Exercise objective: From the first line of the entries below through the line holding "Also changed, not shown: 4 other files.", write out every line exactly, please, and leave out the pictures.

Raw data:
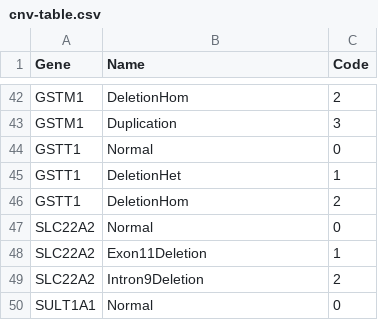
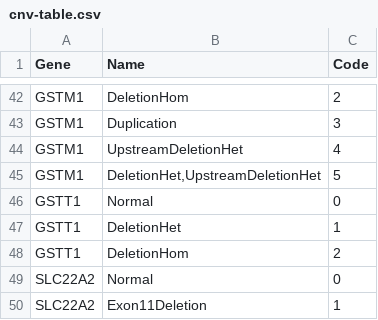
Before and after one commit to sbslee/pypgx, a CSV file: pypgx/api/data/cnv-table.csv, drawn as a sheet; only a part is shown, gaps mark what is left out; the shorter side is filled out with more unchanged rows; the diff names each change by its address in the sheet, - before the commit and + after, or states it on an @@ line.

Commit message:
Update CNV data for GSTM1

```diff
--- a/pypgx/api/data/cnv-table.csv
+++ b/pypgx/api/data/cnv-table.csv
+row 44: GSTM1 | UpstreamDeletionHet | 4
+row 45: GSTM1 | DeletionHet,UpstreamDeletionHet | 5
```
Also changed, not shown: 4 other files.
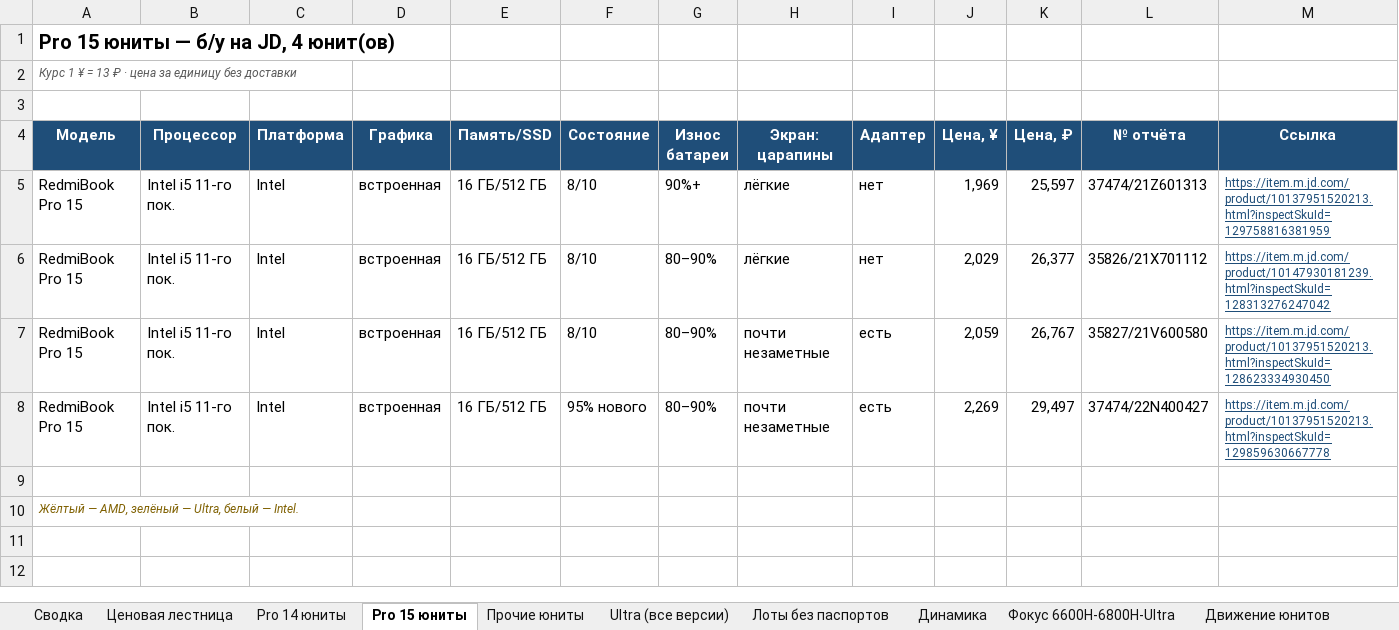
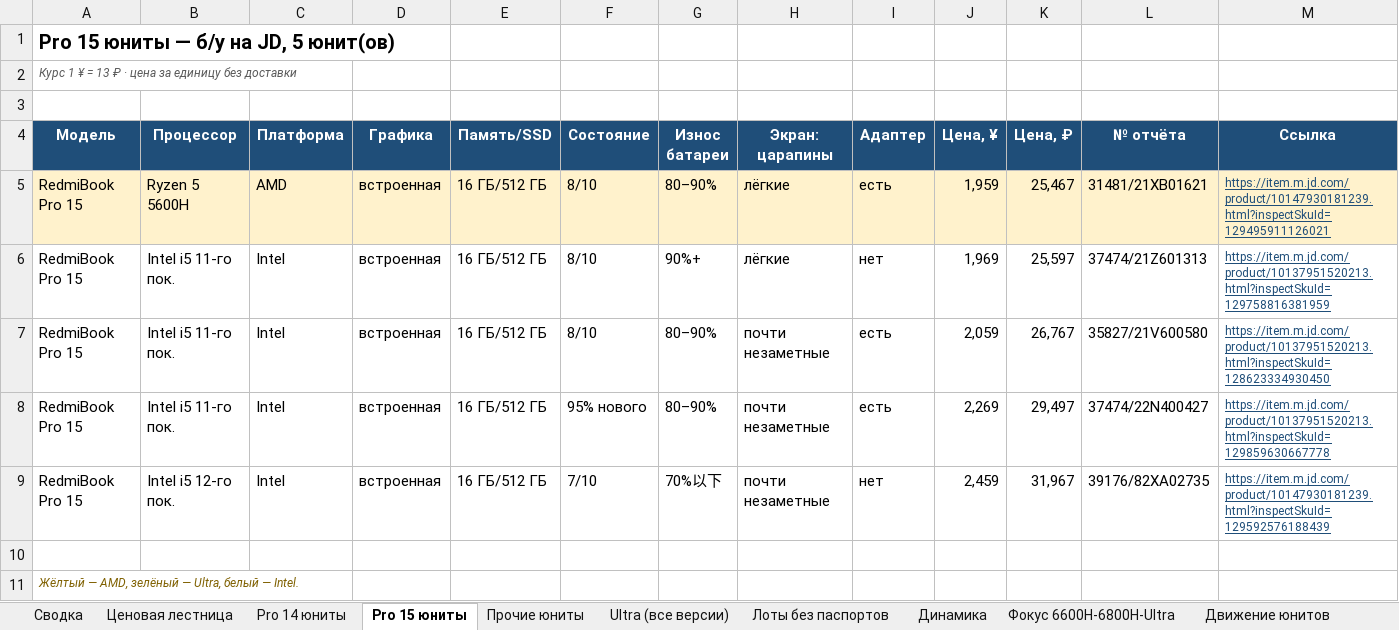
Before and after one commit to usmniko-spec/jd-laptops, an Excel workbook: redmibook_pro_auto.xlsx, sheet Pro 15 юниты, drawn as a sheet; values as stored, in another font and other column widths than the file's, no borders; removed rows and columns are numbered as before the commit, all else as after; the diff names each change by its address in the sheet, - before the commit and + after, or states it on an @@ line.

```diff
--- a/redmibook_pro_auto.xlsx (sheet Pro 15 юниты)
+++ b/redmibook_pro_auto.xlsx (sheet Pro 15 юниты)
-A1 (Модель): Pro 15 юниты — б/у на JD, 4 юнит(ов)
+A1 (Модель): Pro 15 юниты — б/у на JD, 5 юнит(ов)
+row 5: RedmiBook Pro 15 | Ryzen 5 5600H | AMD | встроенная | 16 ГБ/512 ГБ | 8/10 | 80–90% | лёгкие | есть | 1,959 | 25,467 | 31481/21XB01621 | https://item.m.jd.com/product/10147930181239.html?inspectSkuId=129495911126021
-row 6: RedmiBook Pro 15 | Intel i5 11-го пок. | Intel | встроенная | 16 ГБ/512 ГБ | 8/10 | 80–90% | лёгкие | нет | 2,029 | 26,377 | 35826/21X701112 | https://item.m.jd.com/product/10147930181239.html?inspectSkuId=128313276247042
+row 9: RedmiBook Pro 15 | Intel i5 12-го пок. | Intel | встроенная | 16 ГБ/512 ГБ | 7/10 | 70%以下 | почти незаметные | нет | 2,459 | 31,967 | 39176/82XA02735 | https://item.m.jd.com/product/10147930181239.html?inspectSkuId=129592576188439
```
Also changed, not shown: sheet Движение все Pro, sheet Динамика, sheet Сводка, sheet Фокус 6600H-6800H-Ultra, sheet Движение юнитов, sheet Лоты без паспортов, 4 more sheets, charts or pictures, 4 other files.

Your solution:
Before and after one commit to sbslee/pypgx, a CSV file: pypgx/api/data/cnv-table.csv, drawn as a sheet; only a part is shown, gaps mark what is left out; the shorter side is filled out with more unchanged rows; the diff names each change by its address in the sheet, - before the commit and + after, or states it on an @@ line.

Commit message:
Update CNV data for GSTM1

```diff
--- a/pypgx/api/data/cnv-table.csv
+++ b/pypgx/api/data/cnv-table.csv
+row 44: GSTM1 | UpstreamDeletionHet | 4
+row 45: GSTM1 | DeletionHet,UpstreamDeletionHet | 5
```
Also changed, not shown: 4 other files.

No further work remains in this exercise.